Oppenheimer, M., Glavovic, B. C., Hinkel, J., van de Wal, R., Magnan, A.K., Abd-Elgawad, A., Cai, R., Cifuentes-Jara, M., DeConto, R.M., Ghosh, T., Hay, J., Isla, F., Marzeion, B., Meyssignac, B. & Sebesvari, Z. (2019). Sea Level Rise and Implications for Low-Lying Islands, Coasts and Communities. In H.-O. Pörtner, D.C. Roberts, V. Masson-Delmotte, P. Zhai, M. Tignor, E. Poloczanska, K. Mintenbeck, A. Alegría, M. Nicolai, A. Okem, J. Petzold, B. Rama, N.M. Weyer (Eds.). IPCC Special Report on the Ocean and Cryosphere in a Changing Climate, In press.

Patapan, H. (2013). Modern Philosopher Kings: Lee Kuan Yew and the Limits of Confucian 'Idealistic' Leadership. European Journal of East Asian Studies, 12 (2), 217-241.

Peer, J.T. (2019). Hidden Transcripts in Singaporean Film: An Anthropological Analysis. [Unpublished Honours Thesis]. James Cook University, Australia.

Sassen, S. (2002). The Global City: New York, London, and Tokyo (2nd Ed.). Princeton University Press. First published 1991.

Shiel, M. & Fitzmaurice, T. (Eds) (2001). Cinema and the City: Film and Urban Society in the Global Context. Blackwell.

Sim, J. (2020). A Land Imagined: Transsensorial States of Transmigration. International Journal of Diaspora & Cultural Criticism. 10 (1), 31-61.

Singapore Land Authority. (2019). Total Land Area of Singapore (data set).

Tan, K.P. (2012). The Ideology of Pragmatism: Neo-liberal Globalisation and Political Authoritarianism in Singapore. Journal of Contemporary Asia, 42 (1), 67-92.

Temasek (January 2019). Climate Change and Rising Sea Levels: Mitigating and Adapting to the Looming Threats. Prepared by AlphaBeta strategyxeconomics.

The Straits Times. (2019, Aug 18). Greater Southern Waterfront & key projects that have shaped Singapore. The Straits Times.

UNEP (2019). Sand and sustainability: Finding new solutions for environmental governance of global sand resources. GRID-Geneva, United Nations Environment Programme, Geneva, Switzerland.

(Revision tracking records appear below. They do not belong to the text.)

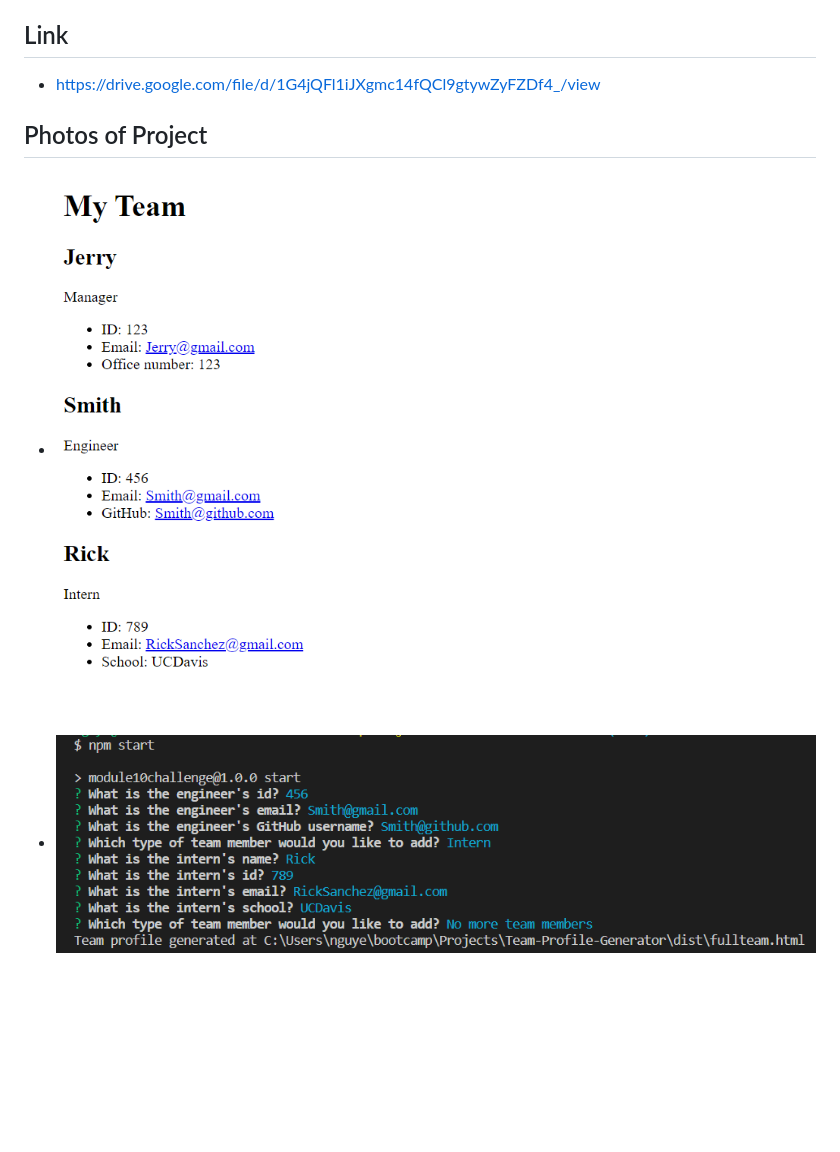
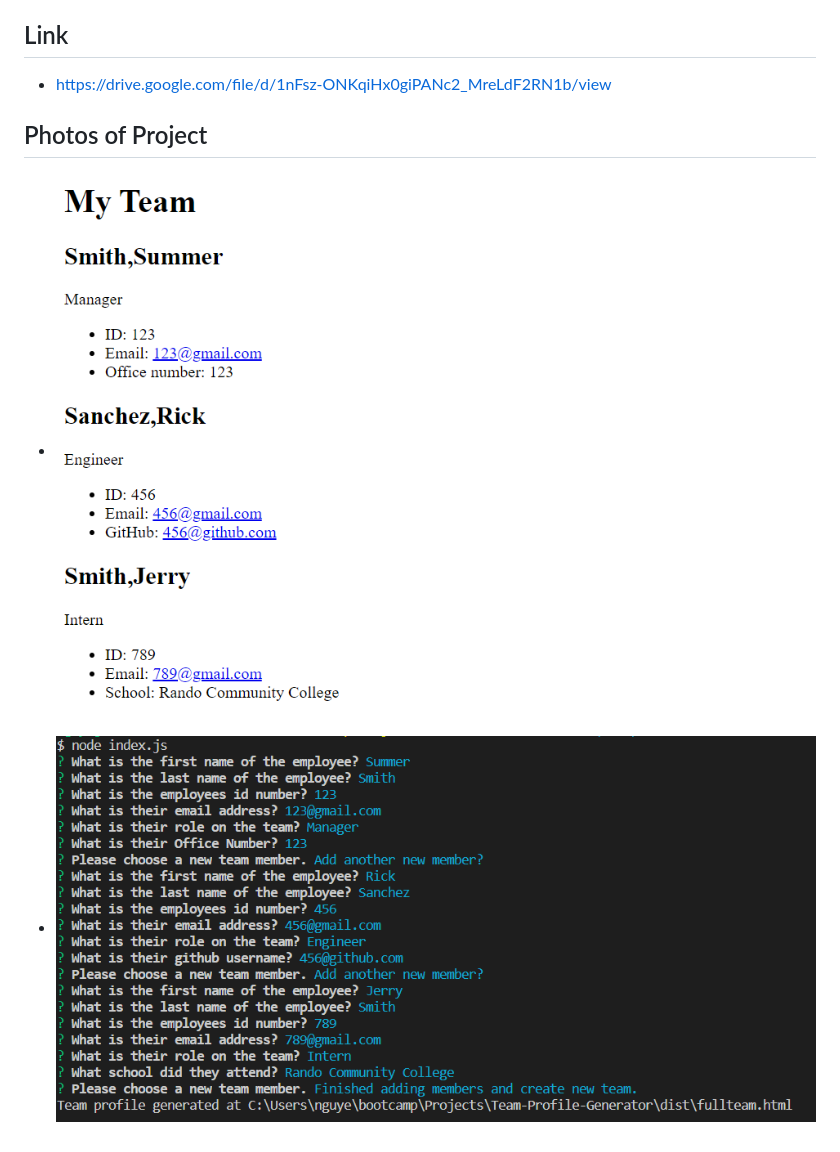
Before and after one commit to Vtsander/Team-Profile-Gen, a Markdown page: Readme.md, the part around the change. Rendered like a GitHub page; pictures changed too: assets/TeamGen.png, assets/TeamGenNode.png; blank space fills up the shorter version.

Commit message:
added link and new photos to readme

```diff
--- a/Readme.md
+++ b/Readme.md
@@ -29,7 +29,7 @@
  - Github - @Vtsander
  - Email - nguyenveroneca@yahoo.com
 ## Link
- - https://drive.google.com/file/d/1G4jQFl1iJXgmc14fQCl9gtywZyFZDf4_/view
+ - https://drive.google.com/file/d/1nFsz-ONKqiHx0giPANc2_MreLdF2RN1b/view
 ## Photos of Project
  - <img src="./assets/TeamGen.png">
  - <img src="./assets/TeamGenNode.png">
```
Also changed, not shown: 1 other file.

Voelcker, B. (August 23, 2018). Interview: Yeo Siew Hua. Film Comment. Published by Film at Lincoln Centre.

Yeo S. H. (Director). (2018). A Land Imagined [Film]. Akanga Film Asia, Films de Force Majeure, mm2 Entertainment & Volya Films.




How to Cite

Lundberg, A., & Peer, J. T. (2020). Singapore ‘A Land Imagined’: Rising Seas, Land Reclamation and the Tropical Film-Noir City. ETropic: Electronic Journal of Studies in the Tropics, 19(2), 201–227.